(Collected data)
____

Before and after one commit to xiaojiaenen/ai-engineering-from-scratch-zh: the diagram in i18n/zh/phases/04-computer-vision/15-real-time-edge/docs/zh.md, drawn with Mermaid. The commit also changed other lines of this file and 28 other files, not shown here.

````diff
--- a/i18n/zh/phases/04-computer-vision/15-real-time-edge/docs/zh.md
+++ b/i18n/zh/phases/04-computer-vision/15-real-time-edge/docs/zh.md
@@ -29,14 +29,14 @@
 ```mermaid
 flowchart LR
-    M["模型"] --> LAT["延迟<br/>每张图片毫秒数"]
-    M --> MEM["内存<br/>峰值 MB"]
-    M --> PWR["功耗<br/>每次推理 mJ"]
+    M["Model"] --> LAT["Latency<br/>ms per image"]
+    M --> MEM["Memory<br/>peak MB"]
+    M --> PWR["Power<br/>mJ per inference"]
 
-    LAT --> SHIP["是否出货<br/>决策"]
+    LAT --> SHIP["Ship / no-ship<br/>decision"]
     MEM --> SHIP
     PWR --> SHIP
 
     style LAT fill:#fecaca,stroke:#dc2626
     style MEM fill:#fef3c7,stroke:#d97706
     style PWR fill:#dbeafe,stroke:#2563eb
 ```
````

____

The answer should be the entries, given again without a single difference.

Before and after one commit to xiaojiaenen/ai-engineering-from-scratch-zh: the diagram in i18n/zh/phases/04-computer-vision/15-real-time-edge/docs/zh.md, drawn with Mermaid. The commit also changed other lines of this file and 28 other files, not shown here.

````diff
--- a/i18n/zh/phases/04-computer-vision/15-real-time-edge/docs/zh.md
+++ b/i18n/zh/phases/04-computer-vision/15-real-time-edge/docs/zh.md
@@ -29,14 +29,14 @@
 ```mermaid
 flowchart LR
-    M["模型"] --> LAT["延迟<br/>每张图片毫秒数"]
-    M --> MEM["内存<br/>峰值 MB"]
-    M --> PWR["功耗<br/>每次推理 mJ"]
+    M["Model"] --> LAT["Latency<br/>ms per image"]
+    M --> MEM["Memory<br/>peak MB"]
+    M --> PWR["Power<br/>mJ per inference"]
 
-    LAT --> SHIP["是否出货<br/>决策"]
+    LAT --> SHIP["Ship / no-ship<br/>decision"]
     MEM --> SHIP
     PWR --> SHIP
 
     style LAT fill:#fecaca,stroke:#dc2626
     style MEM fill:#fef3c7,stroke:#d97706
     style PWR fill:#dbeafe,stroke:#2563eb
 ```
````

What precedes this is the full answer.